And stooped and drank a little more,
Being earth-brown, earth-golden from the burning bowels of the
On the day of Sicilian July, with Etna smoking.
The voice of my education said to me:
He must be killed,
For in Sicily the black, black snakes are innocent, the gold are
And voices in me said: If you were a man
You would take a stick and break him now, and finish him off.
But must I confess how I liked him,
How glad I was he had come like a guest in quiet, to drink at my
And depart peaceful, pacified, and thankless,
Into the burning bowels of this earth?
Was it cowardice, that I dared not kill him?
Was it perversity, that I longed to talk to him?
Was it humility, to feel so honoured?
I felt so honoured.
And yet those voices:
If you were not afraid, you would kill him.
And truly I was afraid, I was most afraid;
But even so, honoured still more
That he should seek my hospitality
From out the dark door of the secret earth.
He drank enough
And lifted his head, dreamily, as one who has drunken,
And flickered his tongue like a forked night on the air, so
Seeming to lick his lips,
And looked around like a god, unseeing, into the air,
And slowly turned his head,
And slowly, very slowly, as if thrice adream,
Proceeded to draw his slow length curving round
And climb again the broken bank of my wall-face.
And as he put his head into that dreadful hole,
And as he slowly drew up, snake-easing his shoulders, and
entered farther,
A sort of horror, a sort of protest against his withdrawing
into that horrid black hole,
Deliberately going into the blackness, and slowly drawing
himself after,
Overcame me now his back was turned.
I looked round, I put down my pitcher,
I picked up a clumsy log
And threw it at the water trough with a clatter.
I think it did not hit him,
But suddenly that part of him that was left behind
convulsed in undignified haste,
Writhed like lightning, and was gone
Into the black hole, the earth-lipped fissure in the wall-front,
At which, in the intense still noon, I stared with fascination.
And immediately I regretted it.
I thought how paltry, how vulgar, what a mean act!
I despised myself and the voices of my accursed human education.
And I thought of the albatross,
And I wished he would come back, my snake.
For he seemed to me again like a king,
Like a king in exile, uncrowned in the underworld,
Now due to be crowned again.
And so, I missed my chance with one of the lords
Of life.
And I have something to expiate;
A pettiness.

D.H. Lawrence

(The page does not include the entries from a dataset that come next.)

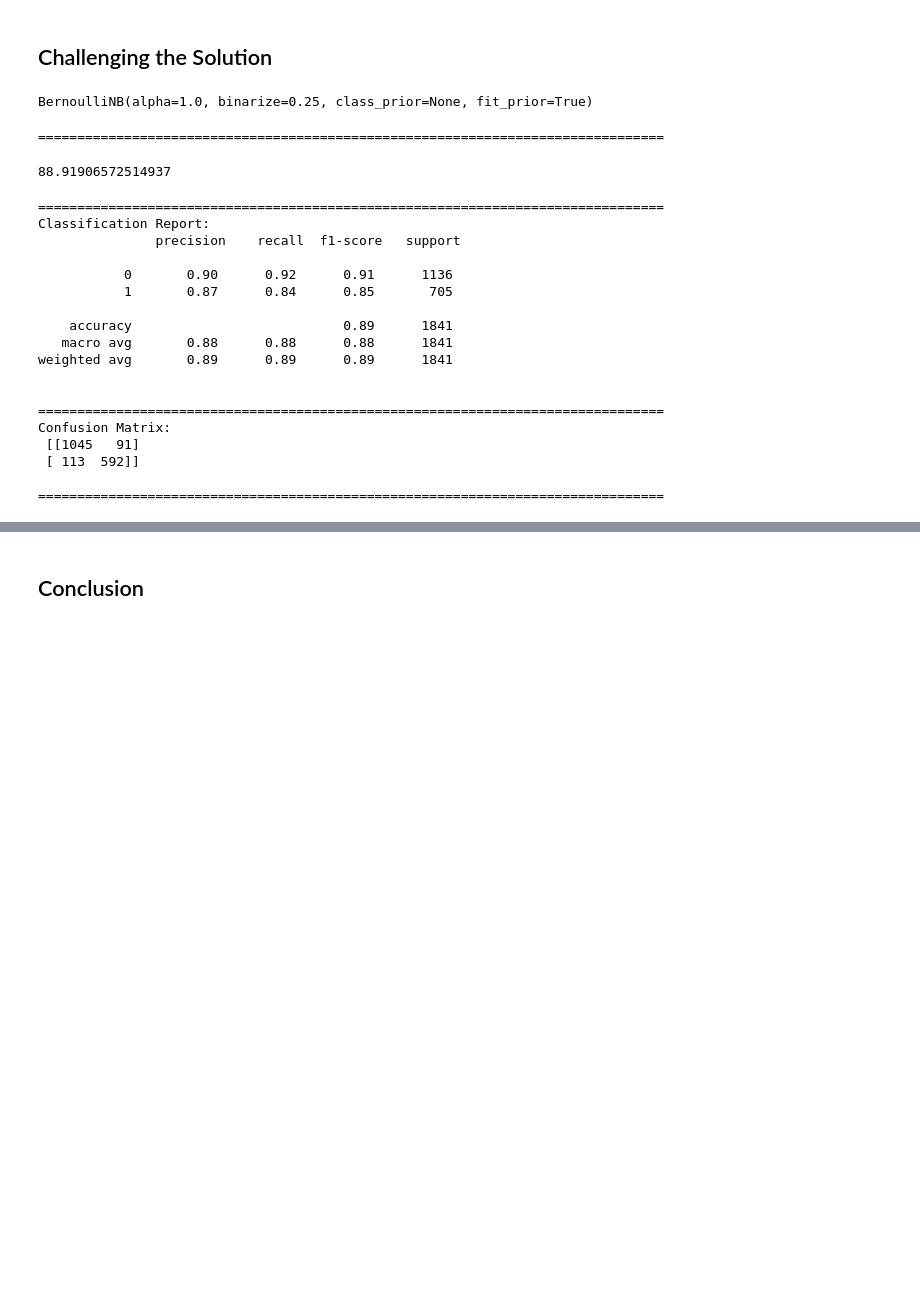
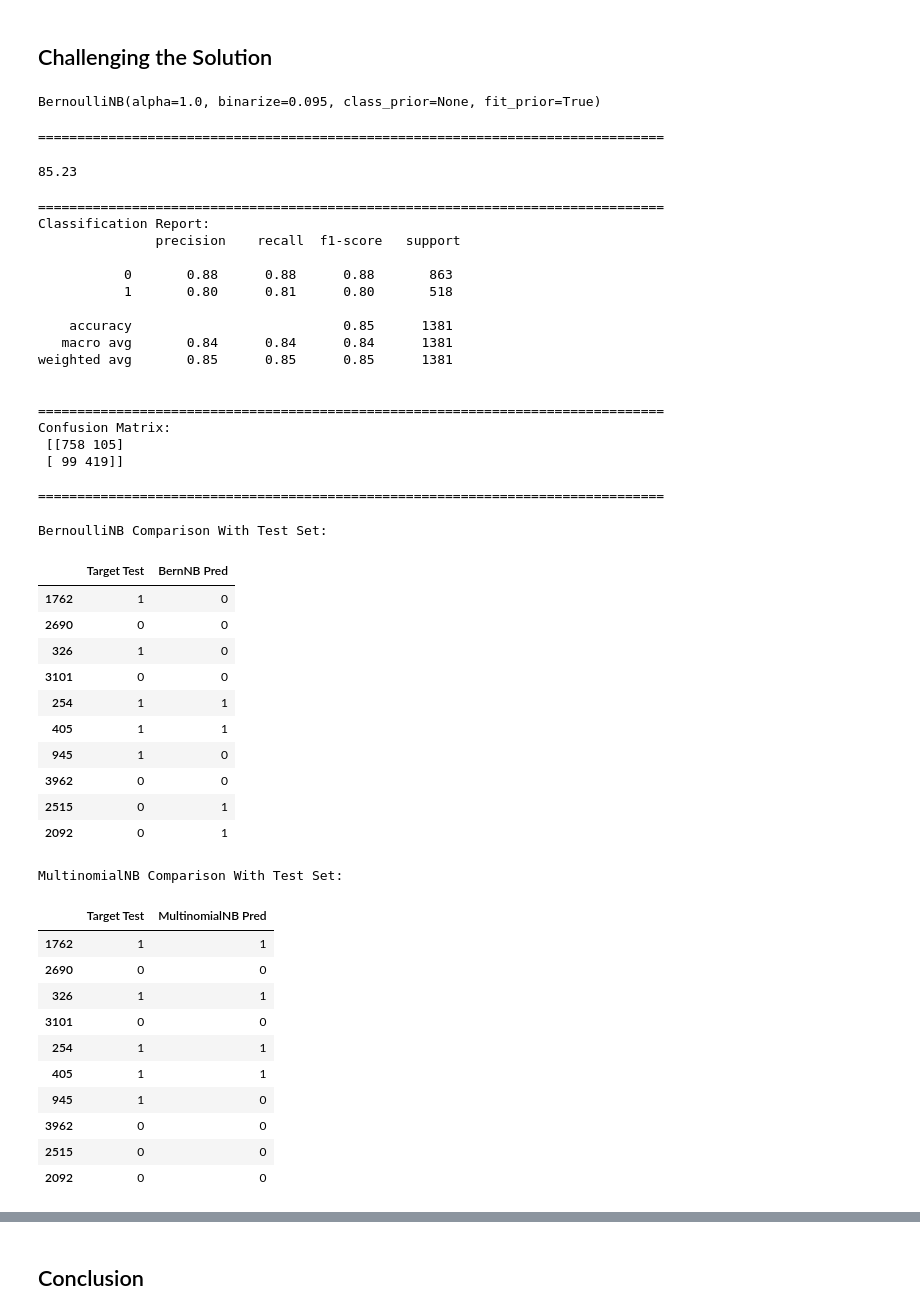
Before and after one commit to booorayan/naive_bayes_knn, a Jupyter notebook: Categorizing_Mail_As_Spam.ipynb, the cells around one changed output, grey strips where cells are left out. Cells and saved outputs as stored; diff of their text form; code cells hidden in the pictures; blank space fills up the shorter version.

```diff
--- a/Categorizing_Mail_As_Spam.ipynb
+++ b/Categorizing_Mail_As_Spam.ipynb
@@ -656,37 +750,70 @@ When we balance the values in the target variable , the accuracy of the model de
 # %%
 # using bernoulli naives bayes
 
-bern = BernoulliNB(binarize=0.25)
+bern = BernoulliNB(binarize=0.095)
 
-bern.fit(feeatt_train, taargg_train)
+bern.fit(ffeatt_train, ttargg_train)
 
-bern_pred = bern.predict(feeatt_test)
+bern_pred = bern.predict(ffeatt_test)
 print('\n' + '===='*20)
-metrics.accuracy_score(taargg_test, bern_pred) * 100
+np.round(metrics.accuracy_score(ttargg_test, bern_pred) * 100, 2)
 print('\n' + '===='*20)
-print('Classification Report:\n', metrics.classification_report(taargg_test, bern_pred))
+print('Classification Report:\n', metrics.classification_report(ttargg_test, bern_pred))
 print('\n' + '===='*20)
-print('Confusion Matrix:\n', metrics.confusion_matrix(taargg_test, bern_pred))
+print('Confusion Matrix:\n', metrics.confusion_matrix(ttargg_test, bern_pred))
 print('\n' + '===='*20)
 # %% [output]
-BernoulliNB(alpha=1.0, binarize=0.25, class_prior=None, fit_prior=True)
+BernoulliNB(alpha=1.0, binarize=0.095, class_prior=None, fit_prior=True)
 ================================================================================
-88.91906572514937
+85.23
 ================================================================================
 Classification Report:
                precision    recall  f1-score   support
 
-           0       0.90      0.92      0.91      1136
-           1       0.87      0.84      0.85       705
+           0       0.88      0.88      0.88       863
+           1       0.80      0.81      0.80       518
 
-    accuracy                           0.89      1841
-   macro avg       0.88      0.88      0.88      1841
-weighted avg       0.89      0.89      0.89      1841
+    accuracy                           0.85      1381
+   macro avg       0.84      0.84      0.84      1381
+weighted avg       0.85      0.85      0.85      1381
 
 
 ================================================================================
 Confusion Matrix:
- [[1045   91]
- [ 113  592]]
+ [[758 105]
+ [ 99 419]]
 
 ================================================================================
+# %%
+comp_f = pd.DataFrame({'Target Test': ttargg_test, 'BernNB Pred': bern_pred})
+print('BernoulliNB Comparison With Test Set:\n')
+comp_f.head(10)
+
+mnbcomp_f = pd.DataFrame({'Target Test': ttargg_test, 'MultinomialNB Pred': munom_pred})
+print('\n\nMultinomialNB Comparison With Test Set:\n')
+mnbcomp_f.head(10)
+# %% [output]
+BernoulliNB Comparison With Test Set:
+|  | Target Test | BernNB Pred |
+| 1762 | 1 | 0 |
+| 2690 | 0 | 0 |
+| 326 | 1 | 0 |
+| 3101 | 0 | 0 |
+| 254 | 1 | 1 |
+| 405 | 1 | 1 |
+| 945 | 1 | 0 |
+| 3962 | 0 | 0 |
+| 2515 | 0 | 1 |
+| 2092 | 0 | 1 |
+MultinomialNB Comparison With Test Set:
+|  | Target Test | MultinomialNB Pred |
+| 1762 | 1 | 1 |
+| 2690 | 0 | 0 |
+| 326 | 1 | 1 |
+| 3101 | 0 | 0 |
+| 254 | 1 | 1 |
+| 405 | 1 | 1 |
+| 945 | 1 | 0 |
+| 3962 | 0 | 0 |
+| 2515 | 0 | 0 |
+| 2092 | 0 | 0 |
```
Also changed, not shown: parts of 36 cells of this notebook.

David Herbert Lawrence (1885-1930) occupies a unique position among the leading Modernist writers of the generation that came of age before the outbreak of the First World War. D.H. Lawrence was born near Nottingham in the English Midlands. D.H. Lawrence spent several years as a teacher before turning to writing for a livelihood.

Although D.H. Lawrence is best known for his novels and short stories, he was also a fine poet who wrote free verse. His poetry concentrates on the life-giving force of nature and exalts the physical and instinctual over the purely intellectual.

Snake :